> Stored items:
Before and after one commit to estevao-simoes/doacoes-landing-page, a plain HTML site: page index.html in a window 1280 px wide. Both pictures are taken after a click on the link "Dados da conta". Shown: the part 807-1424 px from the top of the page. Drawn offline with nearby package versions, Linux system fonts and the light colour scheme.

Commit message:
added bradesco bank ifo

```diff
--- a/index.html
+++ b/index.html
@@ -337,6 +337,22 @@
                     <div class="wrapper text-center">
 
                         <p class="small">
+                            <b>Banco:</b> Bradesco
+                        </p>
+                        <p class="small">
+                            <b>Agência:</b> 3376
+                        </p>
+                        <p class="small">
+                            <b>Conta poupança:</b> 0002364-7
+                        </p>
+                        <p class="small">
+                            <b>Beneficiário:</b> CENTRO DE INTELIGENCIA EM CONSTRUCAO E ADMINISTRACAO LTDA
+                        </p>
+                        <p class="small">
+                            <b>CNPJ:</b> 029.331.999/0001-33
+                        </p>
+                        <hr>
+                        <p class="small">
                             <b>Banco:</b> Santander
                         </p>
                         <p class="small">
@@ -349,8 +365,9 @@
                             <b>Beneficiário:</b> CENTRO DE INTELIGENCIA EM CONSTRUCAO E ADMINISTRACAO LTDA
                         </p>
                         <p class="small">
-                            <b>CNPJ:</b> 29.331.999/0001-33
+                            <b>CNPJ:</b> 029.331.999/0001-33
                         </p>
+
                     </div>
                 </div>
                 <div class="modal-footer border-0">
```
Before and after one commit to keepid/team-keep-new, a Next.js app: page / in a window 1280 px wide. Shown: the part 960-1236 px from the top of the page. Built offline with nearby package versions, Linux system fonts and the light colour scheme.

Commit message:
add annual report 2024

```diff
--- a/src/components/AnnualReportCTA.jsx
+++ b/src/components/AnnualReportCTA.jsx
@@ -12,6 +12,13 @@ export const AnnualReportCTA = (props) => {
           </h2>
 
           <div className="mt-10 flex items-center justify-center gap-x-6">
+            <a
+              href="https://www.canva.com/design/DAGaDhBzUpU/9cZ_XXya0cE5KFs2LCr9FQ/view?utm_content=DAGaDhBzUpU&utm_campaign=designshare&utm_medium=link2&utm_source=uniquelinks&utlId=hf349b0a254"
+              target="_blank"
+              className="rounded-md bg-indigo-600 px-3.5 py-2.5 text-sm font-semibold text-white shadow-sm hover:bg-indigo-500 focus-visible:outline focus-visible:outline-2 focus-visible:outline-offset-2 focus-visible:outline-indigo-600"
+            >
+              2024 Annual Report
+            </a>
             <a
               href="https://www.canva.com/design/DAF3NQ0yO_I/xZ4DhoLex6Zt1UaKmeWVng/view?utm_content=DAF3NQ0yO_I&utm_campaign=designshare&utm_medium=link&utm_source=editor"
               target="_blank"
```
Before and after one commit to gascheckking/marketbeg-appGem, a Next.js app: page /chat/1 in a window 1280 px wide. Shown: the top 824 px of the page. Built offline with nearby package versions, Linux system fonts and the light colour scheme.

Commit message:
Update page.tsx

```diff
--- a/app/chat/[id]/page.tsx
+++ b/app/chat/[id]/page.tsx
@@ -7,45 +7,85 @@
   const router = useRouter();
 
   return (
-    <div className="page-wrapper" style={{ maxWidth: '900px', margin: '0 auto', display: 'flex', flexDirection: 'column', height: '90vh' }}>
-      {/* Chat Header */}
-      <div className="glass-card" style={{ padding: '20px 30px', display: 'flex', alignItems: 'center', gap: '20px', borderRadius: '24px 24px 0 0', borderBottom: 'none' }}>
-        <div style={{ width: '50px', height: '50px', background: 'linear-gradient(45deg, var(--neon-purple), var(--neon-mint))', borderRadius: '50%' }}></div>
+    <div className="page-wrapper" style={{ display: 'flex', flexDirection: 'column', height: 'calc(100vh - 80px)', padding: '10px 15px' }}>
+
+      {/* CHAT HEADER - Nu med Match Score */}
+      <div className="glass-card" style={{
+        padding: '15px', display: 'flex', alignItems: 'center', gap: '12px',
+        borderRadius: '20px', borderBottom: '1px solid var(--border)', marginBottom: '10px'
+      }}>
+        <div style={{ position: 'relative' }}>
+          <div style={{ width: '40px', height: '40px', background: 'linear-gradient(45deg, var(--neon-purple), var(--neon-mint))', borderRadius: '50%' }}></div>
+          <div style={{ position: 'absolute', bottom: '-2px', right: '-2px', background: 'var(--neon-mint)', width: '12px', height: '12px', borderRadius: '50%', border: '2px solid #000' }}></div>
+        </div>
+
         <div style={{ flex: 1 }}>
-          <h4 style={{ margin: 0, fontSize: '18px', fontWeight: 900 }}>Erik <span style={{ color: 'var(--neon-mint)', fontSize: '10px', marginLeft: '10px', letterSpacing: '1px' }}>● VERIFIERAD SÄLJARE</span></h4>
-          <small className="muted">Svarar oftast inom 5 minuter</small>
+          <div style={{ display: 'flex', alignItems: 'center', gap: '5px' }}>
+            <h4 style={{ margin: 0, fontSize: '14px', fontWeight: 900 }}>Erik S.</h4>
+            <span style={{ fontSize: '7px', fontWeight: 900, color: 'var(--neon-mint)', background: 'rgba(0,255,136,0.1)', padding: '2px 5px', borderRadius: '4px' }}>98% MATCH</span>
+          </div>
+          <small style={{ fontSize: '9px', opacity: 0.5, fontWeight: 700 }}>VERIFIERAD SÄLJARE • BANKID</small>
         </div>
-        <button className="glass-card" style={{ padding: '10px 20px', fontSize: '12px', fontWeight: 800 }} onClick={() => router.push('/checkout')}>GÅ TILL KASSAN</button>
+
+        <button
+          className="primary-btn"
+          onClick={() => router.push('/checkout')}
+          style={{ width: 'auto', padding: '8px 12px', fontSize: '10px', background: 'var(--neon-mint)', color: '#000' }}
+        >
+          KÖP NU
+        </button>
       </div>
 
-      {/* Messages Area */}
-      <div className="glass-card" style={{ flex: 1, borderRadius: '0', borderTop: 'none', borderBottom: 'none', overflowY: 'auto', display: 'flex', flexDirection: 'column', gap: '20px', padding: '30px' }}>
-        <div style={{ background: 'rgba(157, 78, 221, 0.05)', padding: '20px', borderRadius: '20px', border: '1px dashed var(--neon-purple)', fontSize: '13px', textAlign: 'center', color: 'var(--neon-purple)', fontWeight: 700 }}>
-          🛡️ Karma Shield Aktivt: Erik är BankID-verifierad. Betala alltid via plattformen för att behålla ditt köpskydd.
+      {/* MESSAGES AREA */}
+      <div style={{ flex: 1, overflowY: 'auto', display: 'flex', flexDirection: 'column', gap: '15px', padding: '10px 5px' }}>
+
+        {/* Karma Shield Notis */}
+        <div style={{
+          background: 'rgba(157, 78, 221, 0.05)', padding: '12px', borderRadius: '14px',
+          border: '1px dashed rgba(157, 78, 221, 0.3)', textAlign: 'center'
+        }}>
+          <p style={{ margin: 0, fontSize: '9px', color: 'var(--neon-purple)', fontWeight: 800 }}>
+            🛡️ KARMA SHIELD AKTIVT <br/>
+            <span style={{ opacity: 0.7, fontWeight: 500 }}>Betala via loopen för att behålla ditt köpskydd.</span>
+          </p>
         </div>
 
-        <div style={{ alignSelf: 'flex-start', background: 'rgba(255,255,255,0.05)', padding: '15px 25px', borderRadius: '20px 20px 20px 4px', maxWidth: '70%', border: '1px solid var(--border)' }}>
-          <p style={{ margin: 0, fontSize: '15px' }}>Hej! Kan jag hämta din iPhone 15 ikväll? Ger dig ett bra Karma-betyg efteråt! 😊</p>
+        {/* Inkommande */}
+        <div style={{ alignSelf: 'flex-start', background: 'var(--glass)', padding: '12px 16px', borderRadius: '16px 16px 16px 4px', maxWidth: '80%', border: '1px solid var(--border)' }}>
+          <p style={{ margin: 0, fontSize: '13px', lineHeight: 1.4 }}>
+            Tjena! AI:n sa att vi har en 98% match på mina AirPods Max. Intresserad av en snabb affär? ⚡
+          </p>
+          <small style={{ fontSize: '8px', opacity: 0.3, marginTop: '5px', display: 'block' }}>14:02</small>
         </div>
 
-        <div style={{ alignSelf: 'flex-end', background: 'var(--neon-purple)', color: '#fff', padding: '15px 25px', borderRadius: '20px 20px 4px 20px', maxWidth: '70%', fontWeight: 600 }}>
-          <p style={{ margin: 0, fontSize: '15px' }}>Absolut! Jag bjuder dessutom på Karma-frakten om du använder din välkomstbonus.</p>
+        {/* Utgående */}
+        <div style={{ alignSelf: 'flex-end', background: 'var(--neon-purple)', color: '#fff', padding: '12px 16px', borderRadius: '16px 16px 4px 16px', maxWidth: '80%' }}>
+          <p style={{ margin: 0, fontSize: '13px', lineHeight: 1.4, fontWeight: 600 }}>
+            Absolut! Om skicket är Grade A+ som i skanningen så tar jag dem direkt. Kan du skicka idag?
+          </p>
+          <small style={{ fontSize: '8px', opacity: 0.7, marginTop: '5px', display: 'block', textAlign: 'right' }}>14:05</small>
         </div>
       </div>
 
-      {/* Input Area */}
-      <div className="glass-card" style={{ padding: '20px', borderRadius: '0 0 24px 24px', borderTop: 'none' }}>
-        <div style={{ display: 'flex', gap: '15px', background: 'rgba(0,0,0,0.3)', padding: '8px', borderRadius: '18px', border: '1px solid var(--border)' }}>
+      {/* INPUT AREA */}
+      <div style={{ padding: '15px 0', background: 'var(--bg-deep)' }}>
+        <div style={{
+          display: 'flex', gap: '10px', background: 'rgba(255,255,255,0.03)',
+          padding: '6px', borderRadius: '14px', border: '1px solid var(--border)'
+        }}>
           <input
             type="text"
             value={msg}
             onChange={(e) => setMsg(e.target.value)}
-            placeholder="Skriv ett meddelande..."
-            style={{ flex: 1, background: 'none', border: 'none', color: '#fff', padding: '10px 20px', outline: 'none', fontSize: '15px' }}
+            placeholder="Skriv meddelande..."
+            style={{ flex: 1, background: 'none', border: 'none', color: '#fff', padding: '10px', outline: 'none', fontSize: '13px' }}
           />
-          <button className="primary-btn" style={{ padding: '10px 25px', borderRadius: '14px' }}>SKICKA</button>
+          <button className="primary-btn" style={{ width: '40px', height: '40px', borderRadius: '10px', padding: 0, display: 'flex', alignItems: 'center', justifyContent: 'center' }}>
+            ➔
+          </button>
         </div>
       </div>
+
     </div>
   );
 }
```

> What you are asked to do:
Only a number is wanted here: how many lines of the records above hold the word "mint".

> Response to this task:
6